Sneaky Kiwis: Snowden leak exposes NZ doing NSA's Pacific dirty-work
According to the new leak, the Government Communications Security Bureau (GCSB), the New Zealand equivalent of NSA, has been targeting the Pacific island countries such as Tuvalu, Nauru, Kiribati, Samoa, Vanuatu, the Solomon Islands, Fiji and Tonga. France’s overseas territories of New Caledonia and French Polynesia were also on the GCSB list. Each of these tiny countries has close and friendly relations with New Zealand.
The documents, obtained from Edward Snowden and published in the New Zealand Herald and the Intercept portray a special role for GCSB in the Five Eyes alliance comprising Australia, Canada, New Zealand, the United Kingdom, and the United States.
In 2013, the NSA whistleblower handed over thousands of classified documents to journalists, blowing the lid off a Five Eyes ring involved in a global surveillance partnership of sorts.
The GCSB has reportedly been interpreting the data from the Pacific countries’ email, phone and social media communications. The information is then forwarded to the National Security Agency, the leak says.
All surveillance is being carried in the country’s Waihopai Station, a secure communication facility run by GCSB on the South Island. The data collected by New Zealand is combined with the data gathered from across the world. It then is available to be accessed by XKeyscore, a major NSA tool for snooping.
"The Five Eyes countries led by the US are literally trying to spy on every country in the world ... and what we're going to be hearing about in the next few days is New Zealand in all kinds of very surprising ways playing a role in that," says Nicky Hager, a New Zealand investigative journalist, who also contributed to the revelations.
Wellington was "selling out" its friendly relations with Pacific nations to cooperation with the US, Hager added.
"The reason we spy on those little Pacific countries ... is not because New Zealand cares ... it's just something to take to the table to belong to the [Five Eyes] club."
Prime Minister John Key said that some of the information in the report is “incorrect, and some of it is out of date, and some of the assumptions are just plain wrong."
“We do have the GCSB and it is a foreign intelligence service, it does gather foreign intelligence that’s in the best interests of New Zealand and the protection of New Zealanders,” he told reporters.
New Zealand gathers intelligence, “particularly if a friend is involved, it isn’t to harm that country,” he added.
A spokesperson from GCSB refused to comment on the data, saying that “everything we [GCSB] do is explicitly authorized and subject to independent oversight.”

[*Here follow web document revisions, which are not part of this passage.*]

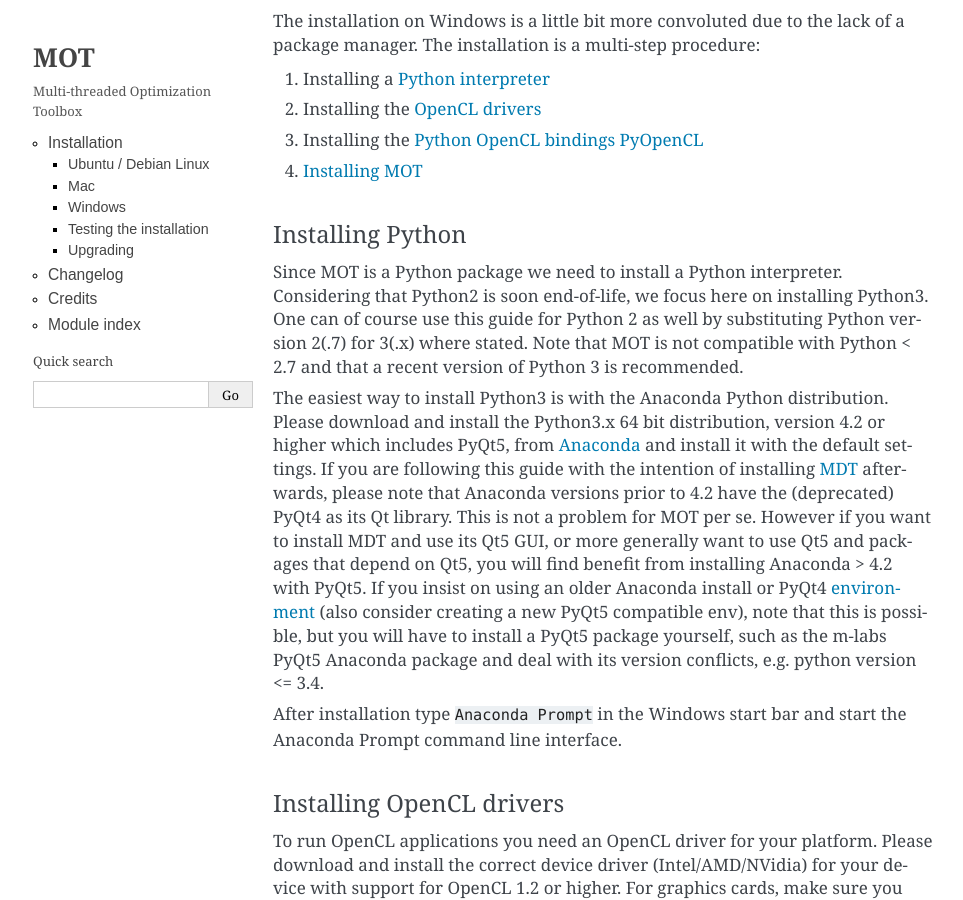
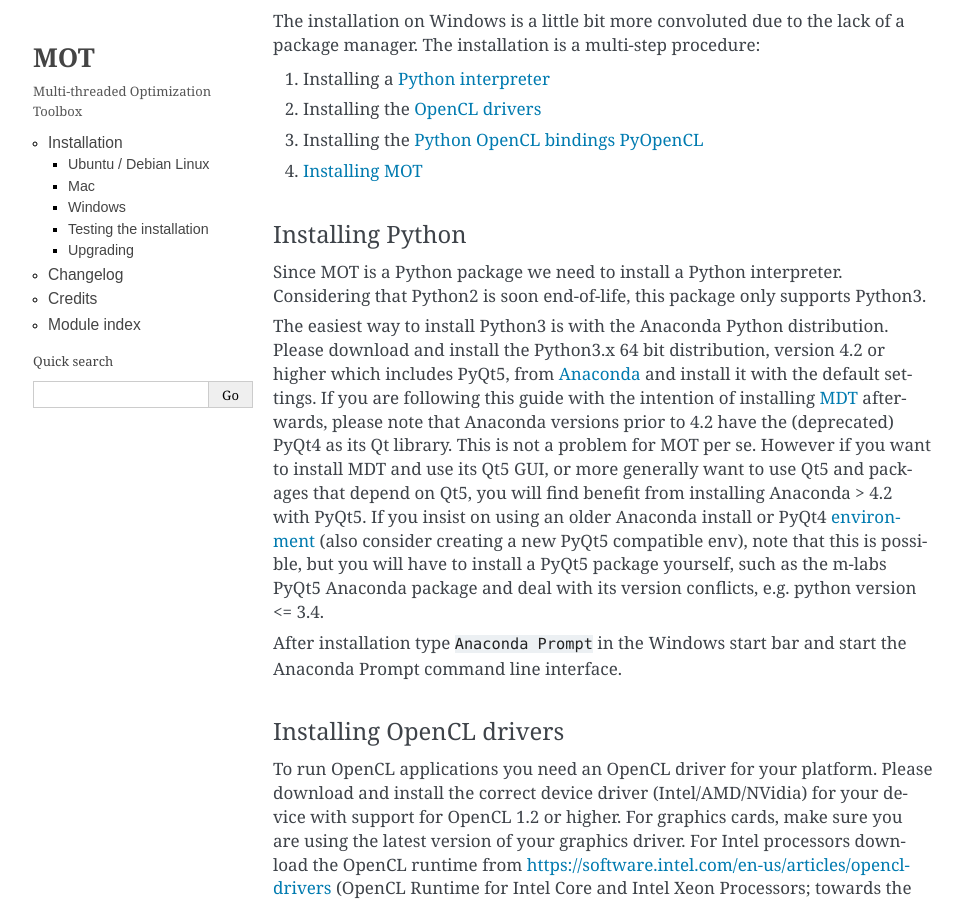
Before and after one commit to robbert-harms/MOT, a Sphinx documentation site: the page built from docs/install.rst, in a window 1280 px wide and 900 px high, scrolled down 1044 px. Shown: the whole window, without its empty margins (147-1110 px from the left). Built offline with Sphinx 7.4.7, drawn with Linux system fonts in a browser that asks for light colours.

Commit message:
Removed support for Python version <= 2.7

```diff
--- a/README.rst
+++ b/README.rst
@@ -55,7 +55,7 @@
 ************************
 The basic requirements for MOT are:
 
-* Python 3.x (recommended) or Python 2.7
+* Python 3.x
 * OpenCL 1.2 (or higher) support in GPU driver or CPU runtime
 
 
--- a/docs/install.rst
+++ b/docs/install.rst
@@ -66,9 +66,8 @@
 
 Installing Python
 =================
-Since MOT is a Python package we need to install a Python interpreter. Considering that Python2 is soon end-of-life, we focus here on installing Python3.
-One can of course use this guide for Python 2 as well by substituting Python version 2(.7) for 3(.x) where stated.
-Note that MOT is not compatible with Python < 2.7 and that a recent version of Python 3 is recommended.
+Since MOT is a Python package we need to install a Python interpreter.
+Considering that Python2 is soon end-of-life, this package only supports Python3.
 
 The easiest way to install Python3 is with the Anaconda Python distribution.
 Please download and install the Python3.x 64 bit distribution, version 4.2 or higher which includes PyQt5, from `Anaconda <https://www.continuum.io/downloads>`_ and install it with the default settings.
```
Also changed, not shown: .travis.yml.
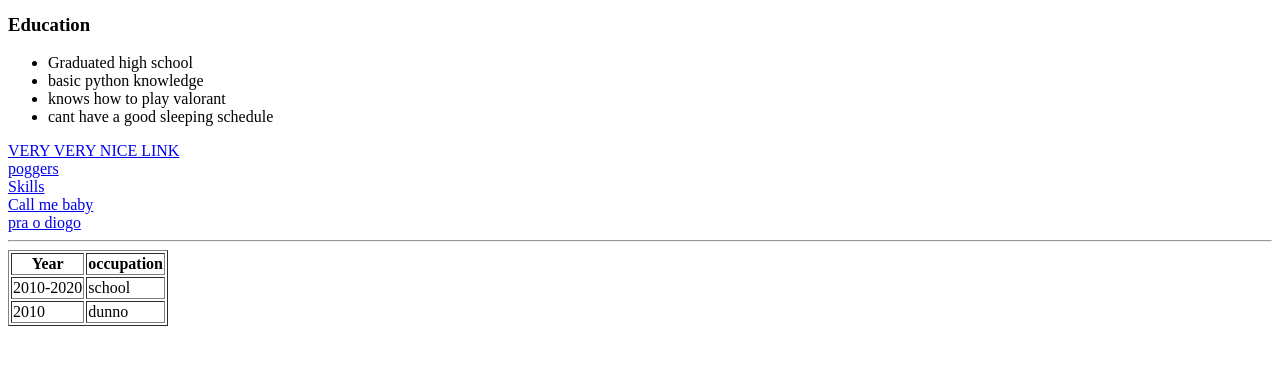
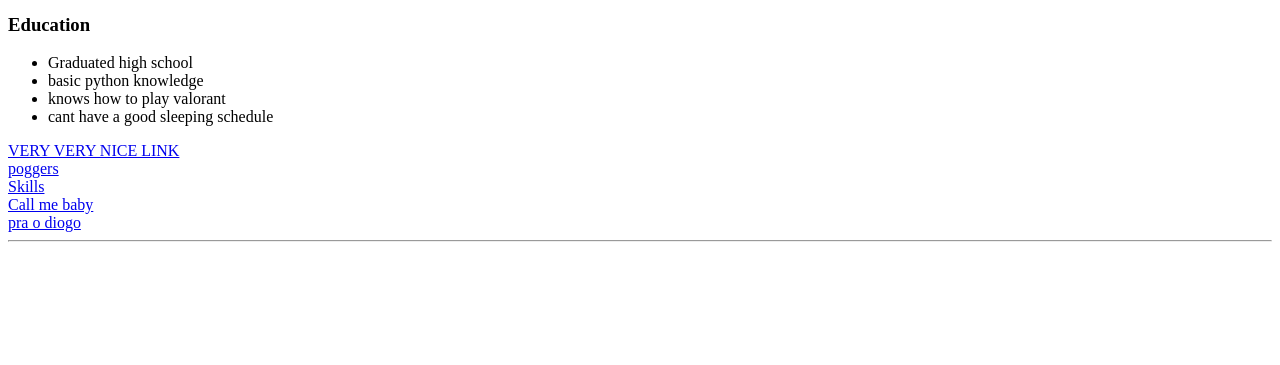
Before and after one commit to Kinsat1/cv, a plain HTML site: page index.html in a window 1280 px wide. Shown: the part 335-700 px from the top of the page. Drawn offline with Linux system fonts and the light colour scheme.

Commit message:
Update index.html

```diff
--- a/index.html
+++ b/index.html
@@ -37,25 +37,4 @@
         <a href="Vaitomarnocudiogo.html">pra o diogo</a>
 
         <hr>
-        <table border="1" noshade>
-            <thead>
-            <tr>
-                <th>Year</th>
-                <th>occupation</th>
-            </tr>
-            </thead>
-           <tbody>
-                <tr>
-                    <td>2010-2020</td>
-                    <td>school</td>
-                </tr>
-                <tr>
-                    <td>2010</td>
-                    <td> dunno</td>
-                </tr>
-            </tbody>
-
-
-        </table>
-    </body>
 </html>
```
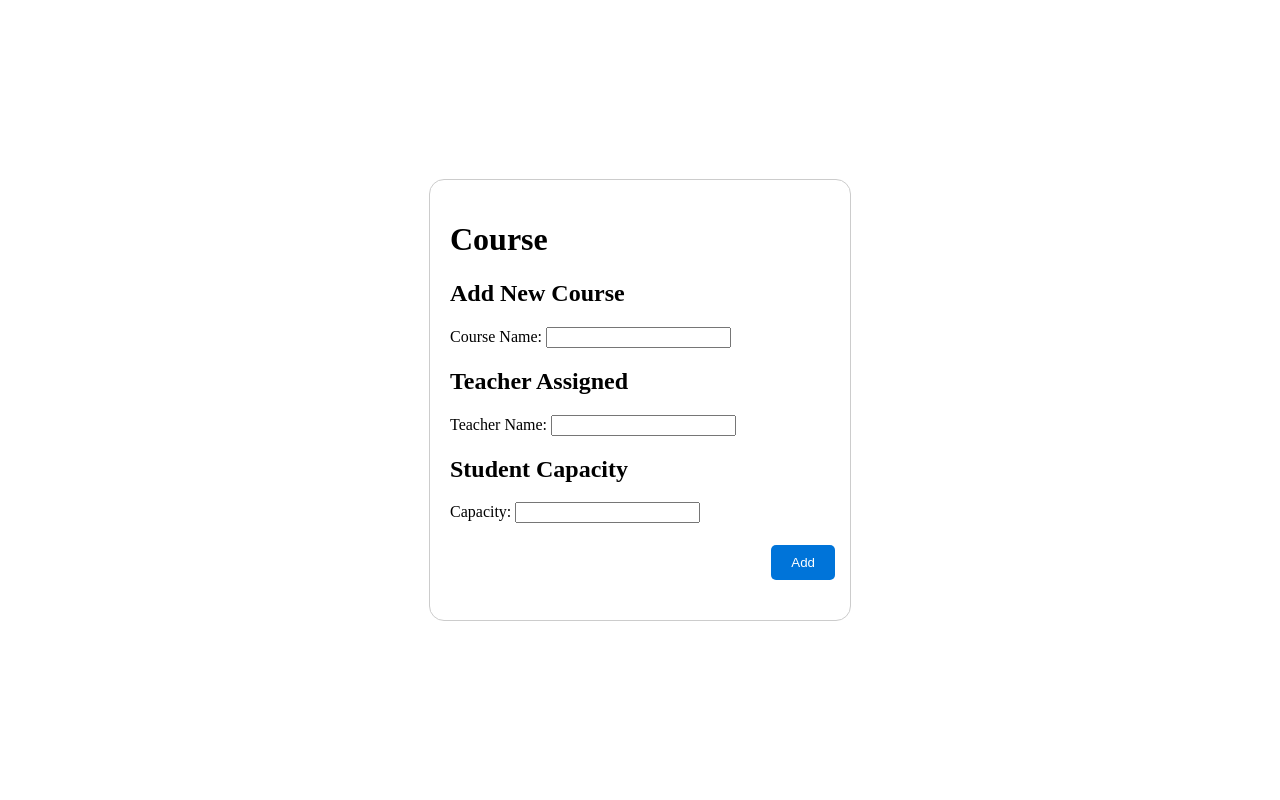
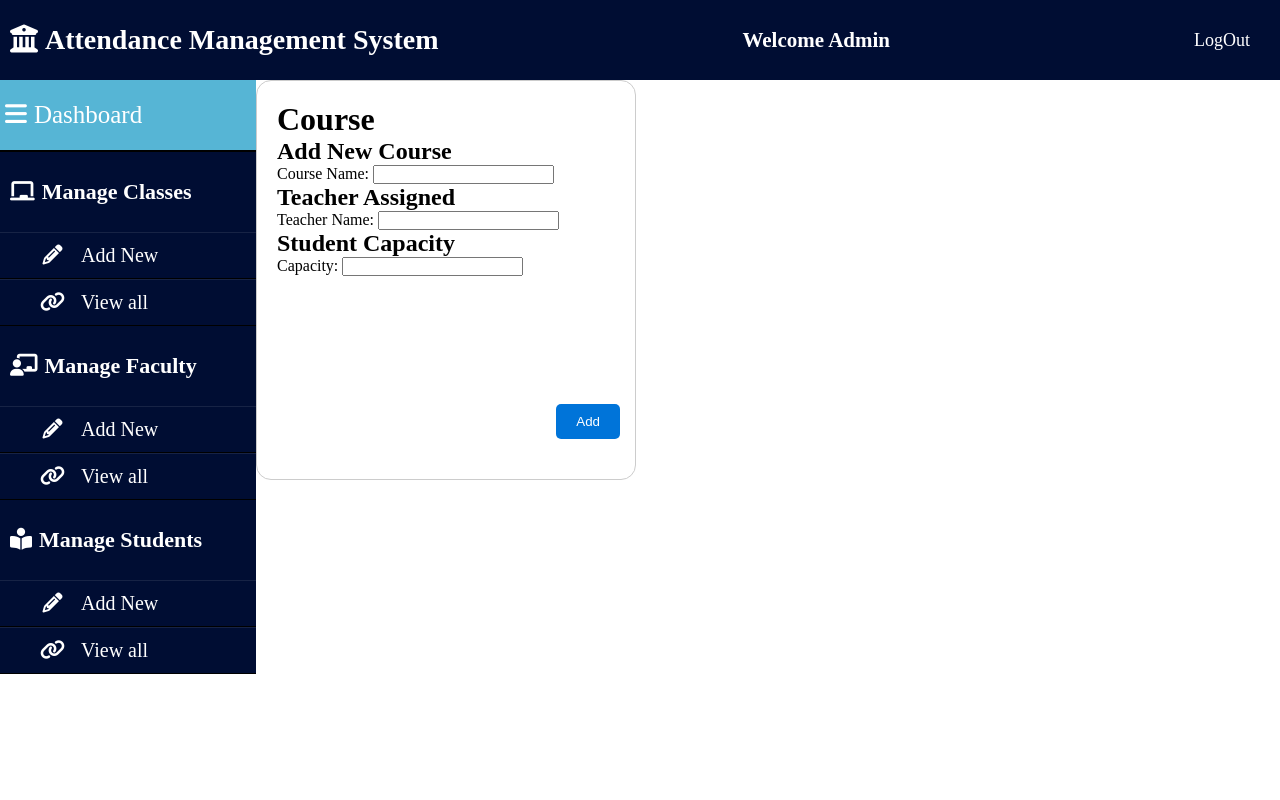
Before and after one commit to KhushiJain2004/Attendance-management-system-Devops-lab-, a Django app: template ATTENDANCE_MANAGEMENT_SYSTEM/template/courseadd.html in a window 1280 px wide. Run offline with Django 4.2, Linux system fonts and the light colour scheme; the template is opened without the code that fills it, so the values that code supplies are empty.

Commit message:
Update courseadd.html

```diff
--- a/ATTENDANCE_MANAGEMENT_SYSTEM/template/courseadd.html
+++ b/ATTENDANCE_MANAGEMENT_SYSTEM/template/courseadd.html
@@ -1,15 +1,23 @@
 <!DOCTYPE html>
-<html>
+<html lang="en">
 <head>
+    <meta charset="UTF-8">
+    <meta name="viewport" content="width=device-width, initial-scale=1.0">
     <title>Course Information</title>
+
+    <link rel="stylesheet" href="https://cdnjs.cloudflare.com/ajax/libs/font-awesome/6.4.0/css/all.min.css">
+
+    <link rel="stylesheet" type="text/css" href="admindashboard.css">
+</head>
+
 <style>
-        body {
+    /* body {
         display: flex;
         justify-content: center;
         align-items: center;
         height: 100vh;
         margin: 0;
-        }
+    } */
 
     .box {
         text-align: left;
@@ -33,8 +41,45 @@
         cursor: pointer;
     }
 </style>
-</head>
+
 <body>
+
+    <header>
+        <h1><i class="fas fa-university"></i>Attendance Management System</h1>
+        <h2>Welcome Admin</h2>
+        <a href="" class=""btn>LogOut</a>
+    </header>
+
+    <aside>
+        <header>
+            <div>
+                <i class="fas fa-bars"></i>Dashboard
+            </div>
+        </header>
+        <ul>
+            <li><h4><i class="fas fa-chalkboard"></i>Manage Classes</h4></li>
+            <ul>
+                <li><a href="courseadd.html"><i class="fa fa-pencil fa-fw"></i>Add New</a></li>
+                <li><a href="viewclass.html"><i class="fa fa-link"></i>View all</a></li>
+            </ul>
+        </ul>
+        <ul>
+            <li><h4><i class="fas fa-chalkboard-teacher"></i>Manage Faculty</h4></li>
+            <ul>
+                <li><a href=""><i class="fa fa-pencil fa-fw"></i>Add New</a></li>
+                <li><a href=""><i class="fa fa-link"></i>View all</a></li>
+            </ul>
+        </ul>
+        <ul>
+            <li><h4><i class="fas fa-book-reader" aria-hidden="true"></i>Manage Students</h4></li>
+            <ul>
+                <li><a href=""><i class="fa fa-pencil fa-fw"></i>Add New</a></li>
+                <li><a href=""><i class="fa fa-link"></i>View all</a></li>
+            </ul>
+        </ul>
+    </aside>
+
+    <div class="content-container">
     <div class="box">
         <h1>Course</h1>
 
@@ -58,5 +103,6 @@
 
         <button class="add-button">Add</button>
     </div>
+    </div>
 </body>
 </html>
```
Lines whose indentation alone changed are shown as unchanged.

The leader one of the ‘aggrieved parties’ - Samoan Prime Minister Tuilaepa Sailele Malielegaoi - said he is not disturbed by the revelations.
“I don’t have any strong feelings about the allegations of spying,” he said.